Twitter’s Open Source Big Data Tool Comes to the Cloud Courtesy of Nodeable

Usually when we think of a pivot, we think of a company that has decided to drop its core offering and market a different product or service. Obvious Corporation put ODEO up for sale and focused on Twitter . BRBN shuttered its location check-in service and became Instagram. But Nodeable‘s pivot isn’t that sort of pivot.

Today Nodeable launched a new service called StreamReduce, a cloud-hosted real-time big data analytics product. StreamReduce is based on the same architecture as Nodeable’s existing IT operations monitoring tool. The company is keeping its current service, but is expanding its scope by marketing beyond its current base of developers and system administrators.

At the heart of StreamReduce is Storm, a real-time analytics engine that was originally developed at BackType, a company that was acquired by Twitter last year. After the acquisition, Twitter allowed lead developer Nathan Marz to finish the project and open source it. Twitter is now using Storm internally.

StreamReduce is essentially Storm hosted in the cloud, with a few extras such as connectors to Apache Hadoop . Nodeable CEO Dave Rosenberg explains that Storm is meant to complement, not replace, Hadoop. Hadoop is great for running analytics on huge data sets that you’ve already collected, but it’s not good for processing streams of incoming data. That’s where Storm and StreamReduce come in.

Storm isn’t the only project trying to solve the big data streaming problem. Apache S4 is an open source project originally developed by Yahoo that provides similar functionality, and HStreaming offers a proprietary product that adds real-time capabilities to Hadoop. But Storm is the project that seems to be gaining the most traction. For example, the contact management startup FullContact chose Storm over other options.

“We wanted to try open source first, as it keeps our options wide open should we want to change technologies.
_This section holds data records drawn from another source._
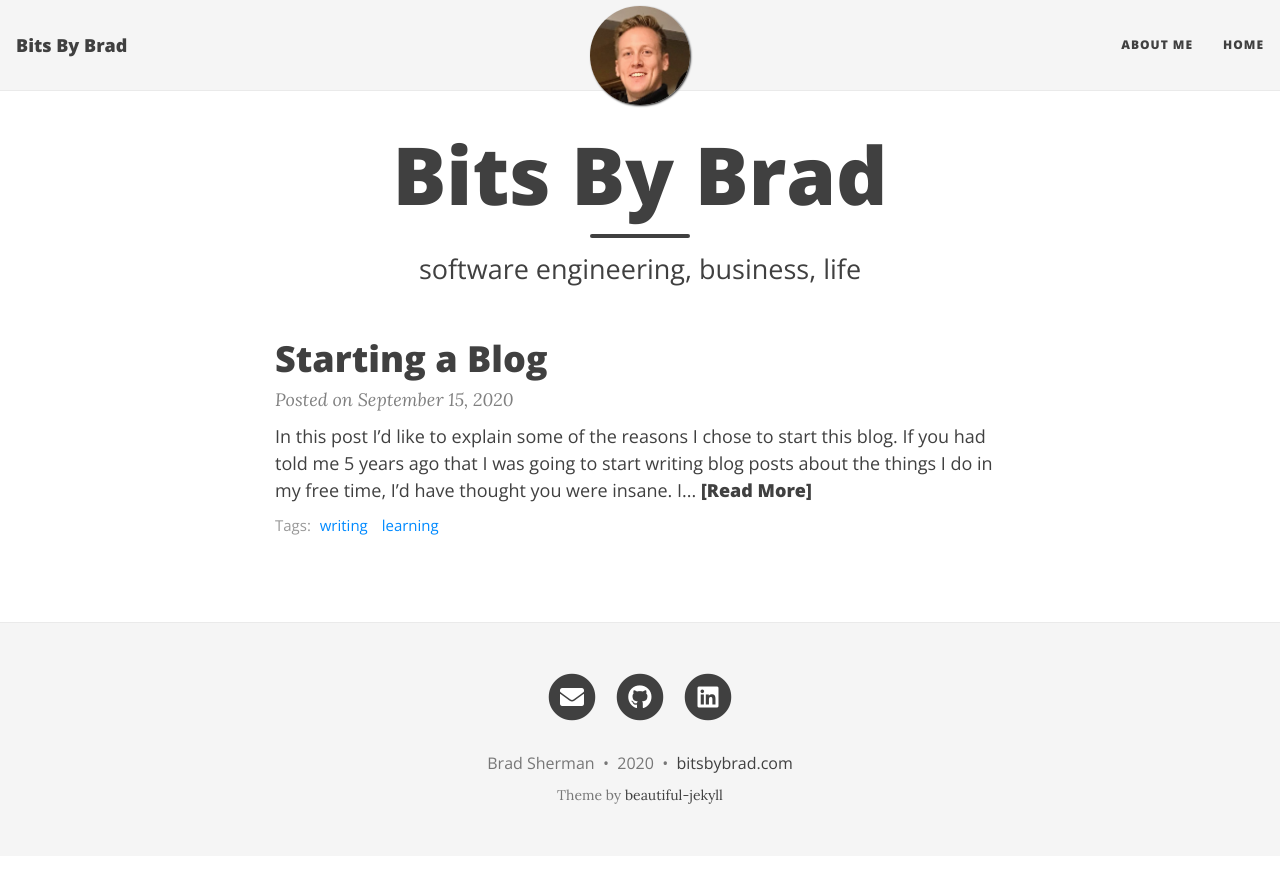
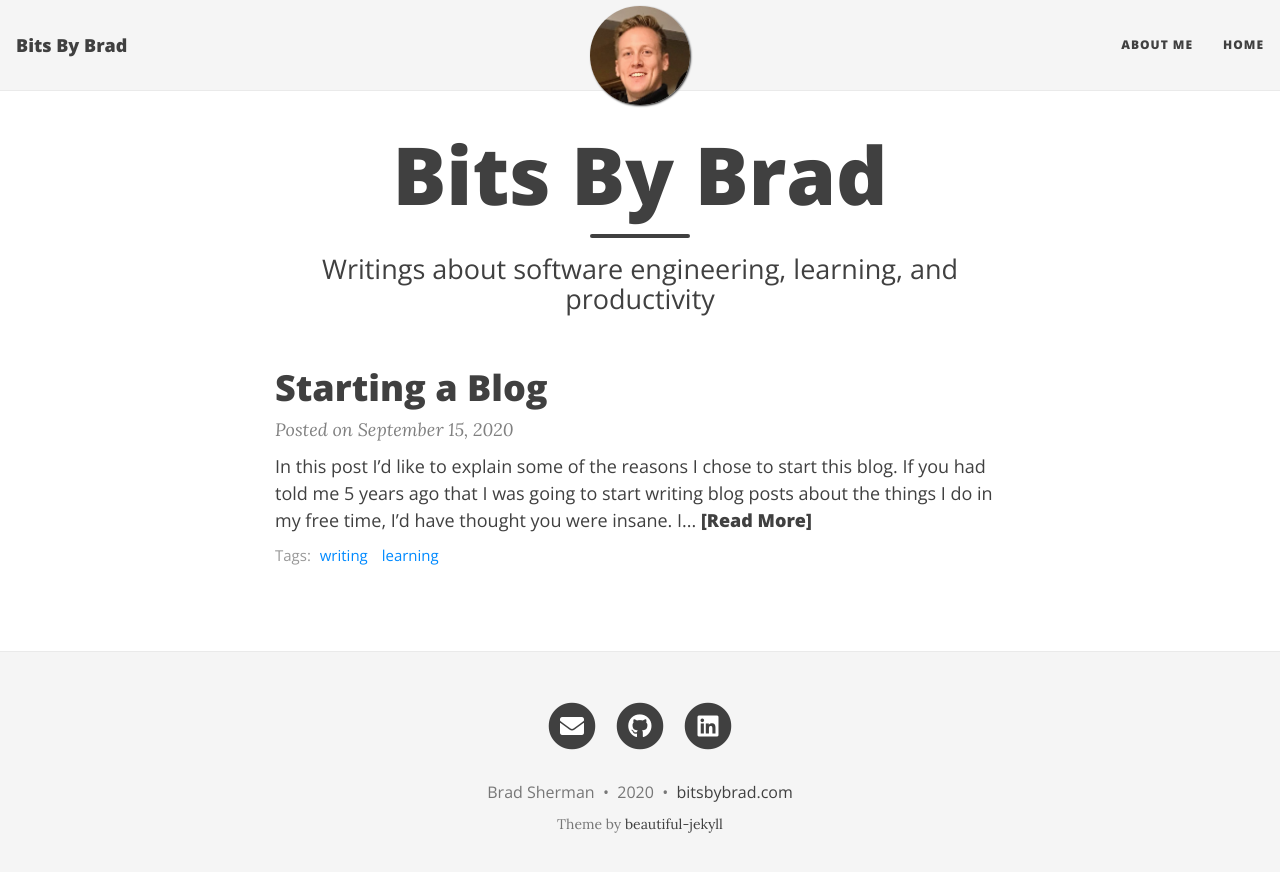
Before and after one commit to bradsherman/bradsherman.github.io, a Jekyll site: the page built from index.html, in a window 1280 px wide. Shown: the top 872 px of the page. Built offline with Jekyll 4.4.1, drawn with Linux system fonts in a browser that asks for light colours; nearby versions of some CDN libraries; the list of posts is cut into pages by our own code.

Commit message:
Update header subtitle

```diff
--- a/index.html
+++ b/index.html
@@ -1,5 +1,5 @@
 ---
 layout: home
 title: Bits By Brad
-subtitle: software engineering, business, life
+subtitle: Writings about software engineering, learning, and productivity
 ---
```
That ruled out HStreaming,” explains FullContact CTO Dan Lynn. “S4 was very interesting, but I didn’t get the impression that it had captured the enthusiasm of the developer community as well as Storm.” Nodeable chose to use Storm as its base for similar reasons.

Nodeable launched last year as a challenger to Splunk, the big data company that IPOed earlier this year. Spunk sells an on-premise tool for collecting and analyzing large data sets. It’s become best known for handling machine generated data, mostly system log files from servers, but it could be used for pretty much any data set.
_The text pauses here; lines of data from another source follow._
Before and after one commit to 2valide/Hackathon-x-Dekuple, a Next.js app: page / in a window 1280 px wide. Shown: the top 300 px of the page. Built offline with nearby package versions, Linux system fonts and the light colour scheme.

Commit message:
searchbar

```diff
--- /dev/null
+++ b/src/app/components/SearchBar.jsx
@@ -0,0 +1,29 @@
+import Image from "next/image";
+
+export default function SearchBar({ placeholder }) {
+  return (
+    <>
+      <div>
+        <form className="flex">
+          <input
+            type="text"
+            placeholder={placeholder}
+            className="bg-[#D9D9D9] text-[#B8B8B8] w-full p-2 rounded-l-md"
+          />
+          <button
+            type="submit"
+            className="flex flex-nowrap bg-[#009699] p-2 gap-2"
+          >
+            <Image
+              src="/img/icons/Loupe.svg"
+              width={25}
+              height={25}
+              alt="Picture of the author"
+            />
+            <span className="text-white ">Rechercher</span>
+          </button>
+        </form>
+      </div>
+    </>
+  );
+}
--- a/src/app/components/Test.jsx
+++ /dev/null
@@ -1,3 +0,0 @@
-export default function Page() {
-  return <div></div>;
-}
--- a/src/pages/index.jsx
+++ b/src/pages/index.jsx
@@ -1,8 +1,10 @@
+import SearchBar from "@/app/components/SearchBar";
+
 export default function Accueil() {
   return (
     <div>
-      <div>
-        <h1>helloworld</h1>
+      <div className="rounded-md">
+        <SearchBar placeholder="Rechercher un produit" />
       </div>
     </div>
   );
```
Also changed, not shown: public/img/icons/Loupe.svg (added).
Nodeable offers a similar solution, but tuned specifically for IT operations data and hosted in the cloud, along with real-time capabilities and a Twitter-like interface. Rosenberg says the service had plenty of users – so why the pivot? “As the company grew we realized we needed to either go further into management, or further into analytics,” he explains. What users wanted was better analytics – there are plenty of IT management solutions available. As the Nodeable team delved deeper into analytics, they found the core problem with most analytics tools is a disconnect between the needs of business users, who want dashboards and alerts, and the needs of data analysts who want to run custom queries.

Part of this problem stems from a divide between the need to run batch queries on historical data, which Hadoop is good at, and the need to process incoming streams of data for actionable intelligence, which is what Storm is built for. What Nodeable needed was a way to get data in and out of Hadoop, and to process certain data before it even hit Hadoop. With those problems solved, the Nodeable team realized that they’d stumbled onto something more broadly applicable than its log-file centric service. “We ended up solving a problem that we hadn’t really set out to solve,” says Nodeable CEO Dave Rosenberg. He also says Nodeable will open source much of its code, including reference implementations for Storm analytics and an agent for collecting analyics from Amazon EC2 instances.
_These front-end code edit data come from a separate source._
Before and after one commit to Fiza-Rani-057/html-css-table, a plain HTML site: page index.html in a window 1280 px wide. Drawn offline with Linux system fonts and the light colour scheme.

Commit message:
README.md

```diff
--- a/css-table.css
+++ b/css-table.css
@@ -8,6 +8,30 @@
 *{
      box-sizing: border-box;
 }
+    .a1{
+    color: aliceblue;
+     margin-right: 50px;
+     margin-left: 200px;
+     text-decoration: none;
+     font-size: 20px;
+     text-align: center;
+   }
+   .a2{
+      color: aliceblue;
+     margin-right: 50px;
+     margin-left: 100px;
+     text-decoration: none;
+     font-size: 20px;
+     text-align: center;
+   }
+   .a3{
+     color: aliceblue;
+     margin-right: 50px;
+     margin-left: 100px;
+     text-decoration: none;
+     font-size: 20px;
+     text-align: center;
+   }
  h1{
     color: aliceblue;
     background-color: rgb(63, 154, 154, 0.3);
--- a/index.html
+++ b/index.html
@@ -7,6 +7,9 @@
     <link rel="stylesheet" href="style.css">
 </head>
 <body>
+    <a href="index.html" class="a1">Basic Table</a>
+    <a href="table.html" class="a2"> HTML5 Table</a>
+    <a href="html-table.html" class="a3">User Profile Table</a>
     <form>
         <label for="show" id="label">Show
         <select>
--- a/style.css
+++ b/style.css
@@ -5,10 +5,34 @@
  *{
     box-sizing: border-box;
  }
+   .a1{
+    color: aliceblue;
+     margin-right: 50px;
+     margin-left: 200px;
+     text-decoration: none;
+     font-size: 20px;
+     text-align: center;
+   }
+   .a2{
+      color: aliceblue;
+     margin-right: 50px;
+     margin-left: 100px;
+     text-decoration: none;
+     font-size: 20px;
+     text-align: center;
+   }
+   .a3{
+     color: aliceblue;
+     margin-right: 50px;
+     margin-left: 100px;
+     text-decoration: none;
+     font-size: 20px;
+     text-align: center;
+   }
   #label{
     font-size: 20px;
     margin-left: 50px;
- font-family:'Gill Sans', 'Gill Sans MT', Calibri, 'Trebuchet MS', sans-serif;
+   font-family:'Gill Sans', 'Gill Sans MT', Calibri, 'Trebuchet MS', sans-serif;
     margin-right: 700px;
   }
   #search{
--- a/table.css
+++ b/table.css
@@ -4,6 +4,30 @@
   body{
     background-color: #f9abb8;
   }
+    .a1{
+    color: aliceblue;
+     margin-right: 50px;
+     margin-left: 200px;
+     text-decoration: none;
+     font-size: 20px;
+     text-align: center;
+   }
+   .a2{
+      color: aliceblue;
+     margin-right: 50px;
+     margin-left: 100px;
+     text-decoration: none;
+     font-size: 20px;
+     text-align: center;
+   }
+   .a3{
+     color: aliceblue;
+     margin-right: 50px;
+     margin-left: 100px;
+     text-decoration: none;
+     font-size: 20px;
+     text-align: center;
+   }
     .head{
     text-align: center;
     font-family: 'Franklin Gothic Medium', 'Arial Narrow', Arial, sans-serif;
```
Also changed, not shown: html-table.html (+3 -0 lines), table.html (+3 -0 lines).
Nodebale will be going up against companies like HStreaming has a partnership with Microsoft to bring its real-time solution to Hadoop on Azure. Also, last year Amazon Web Services posted a job listing for someone “to lead the team that is building a disruptive new service for processing Big Data streams,” suggesting that we may see a real-time complement to the cloud provider’s Elastic MapReduce service. Expect strong competition in this space in coming months.